Result: Bone marrow HSPC rapidly but transiently regenerated from cyclophosphamide damage. Secondary decrease in HSPC between 5 and 7 days after cyclophosphamide in the bone marrow was accompanied with significant reduction of SDF-1 mRNA expression, mobilization of HSPC into peripheral blood and their rapid accumulation in the spleen. Spleen thus transiently became the main hematopoietic organ in the mouse by containing 69% of total body CFU-S, and also contained significantly more LTRC compared to the femur (Fig).

Surprisingly, there was no increase in SDF-1 mRNA expression during homing of HSPC in the spleen.
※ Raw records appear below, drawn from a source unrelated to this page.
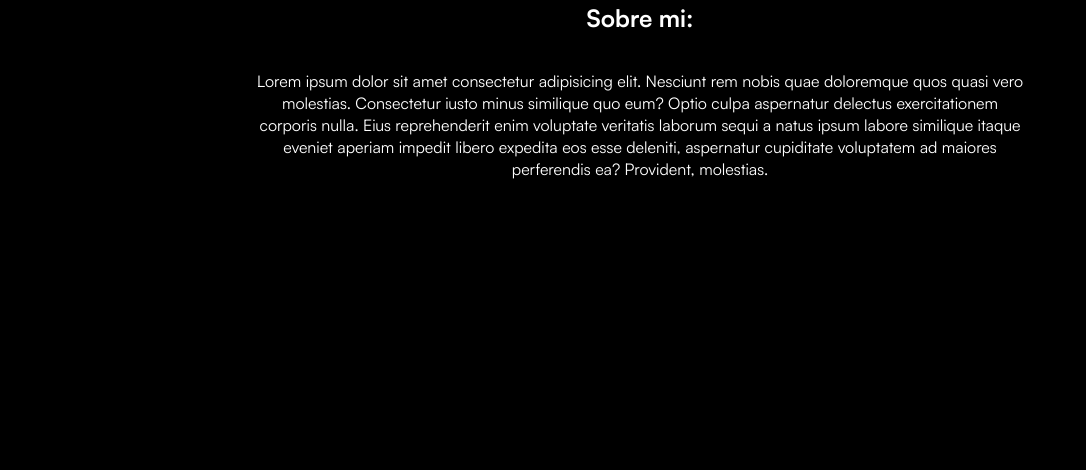
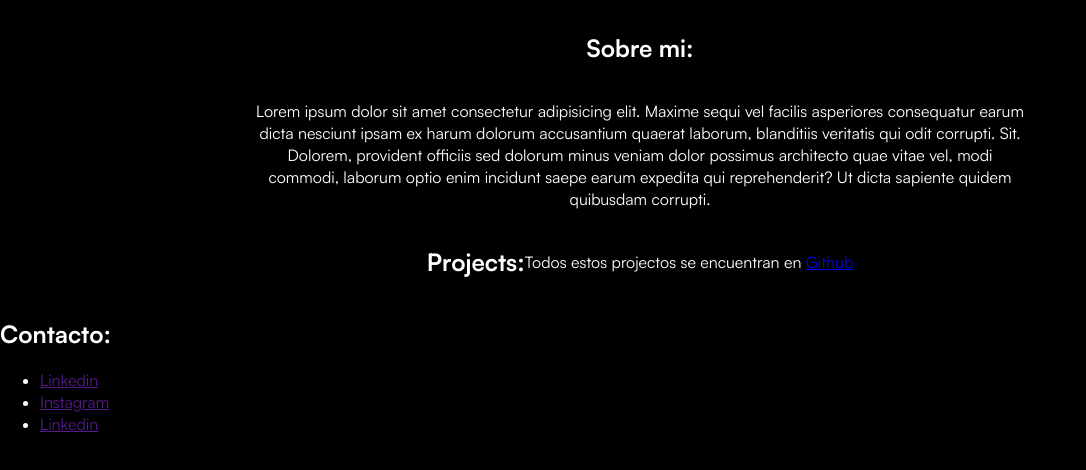
Before and after one commit to riedelmanu/Portafolio, a plain HTML site: page index.html in a window 1280 px wide. Shown: the part 248-718 px from the top of the page, without its empty margins (0-1086 px from the left). Drawn offline with Linux system fonts and the light colour scheme.

Commit message:
agregando section projects y contacto

```diff
--- a/css/styles.css
+++ b/css/styles.css
@@ -48,6 +48,7 @@ header{
     padding-right: 50px;
     min-width: 200px;
     width: 10%;
+    margin-bottom: 30px;
 }
 .bio {
     display: flex;
@@ -60,3 +61,14 @@ header{
     margin-left: 20%;
     margin-top: 0px;
 }
+.projects{
+    display: flex;
+    margin-top: 10vh;
+    align-items: center;
+    text-align: center;
+    flex-wrap: wrap;
+    justify-content: center;
+    margin-right: 20%;
+    margin-left: 20%;
+    margin-top: 0px;
+}
--- a/index.html
+++ b/index.html
@@ -21,8 +21,20 @@
         </header>
         <section class="bio">
             <h2>Sobre mi:</h2>
-            <p>Lorem ipsum dolor sit amet consectetur adipisicing elit. Nesciunt rem nobis quae doloremque quos quasi vero molestias. Consectetur iusto minus similique quo eum? Optio culpa aspernatur delectus exercitationem corporis nulla.
-            Eius reprehenderit enim voluptate veritatis laborum sequi a natus ipsum labore similique itaque eveniet aperiam impedit libero expedita eos esse deleniti, aspernatur cupiditate voluptatem ad maiores perferendis ea? Provident, molestias.</p>
+            <p>Lorem ipsum dolor sit amet consectetur adipisicing elit. Maxime sequi vel facilis asperiores consequatur earum dicta nesciunt ipsam ex harum dolorum accusantium quaerat laborum, blanditiis veritatis qui odit corrupti. Sit.
+            Dolorem, provident officiis sed dolorum minus veniam dolor possimus architecto quae vitae vel, modi commodi, laborum optio enim incidunt saepe earum expedita qui reprehenderit? Ut dicta sapiente quidem quibusdam corrupti.</p>
+        </section>
+        <section class="projects">
+            <h2>Projects:</h2>
+            <p>Todos estos projectos se encuentran en <a href="https://github.com/riedelmanu">Github</a></p>
+        </section>
+        <section class="contacto">
+            <h2>Contacto:</h2>
+            <ul>
+                <li><a href="">Linkedin</a></li>
+                <li><a href="">Instagram</a></li>
+                <li><a href="">Linkedin</a></li>
+            </ul>
         </section>
     </div>
 </body>
```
Spleens of parabiotic partners were rapidly colonized by partner cells including HSPC within two weeks. Bone marrow also contained small but significant amount of partner HSPC one and 2 weeks after parabiosis establishment. In pairs made from control and cyclophosphamide treated mice, mobilized HSPC preferentially engrafted in both own and partner spleens. Spleen cellularity and progenitor content was not affected by selective spleen irradiation and was restored from shielded bone marrow 6 days after irradiation. Expansion of extramedullary splenic hematopoiesis after cyclophosphamide occurred even when HSPC were destroyed in the spleen 1 day after cyclophosphamide, i.e. the spleen expansion was dependent on the bone marrow. Irradiation of bone marrow with spleen shielded led to abruption of splenic hematopoiesis in both control and cyclophosphamide treated mice.

Conclusion: There is a quantitatively significant trafficking of HSPC by means of the circulation in mice. The splenic hematopoiesis appears to be almost fully dependent on a continuous supply of HSPC from the bone marrow. This trafficking of HSPC can be enhanced by hematopoietic cell mobilization. In mice, damage caused by cyclophosphamide results in a transient, however quantitatively remarkable relocation of HSPC, including LTRC, from the bone marrow to the spleen. This accumulation of HSPC in spleen is not accompanied with increased expression of SDF-1 mRNA. HSPC circulating in peripheral blood also significantly colonize the bone marrow and actively participate in its hematopoiesis. Support: Projects LC06044 and MSM 0021620806 of the Ministry of Education, Youth and Sports of the Czech Republic.

Disclosures: No relevant conflicts of interest to declare.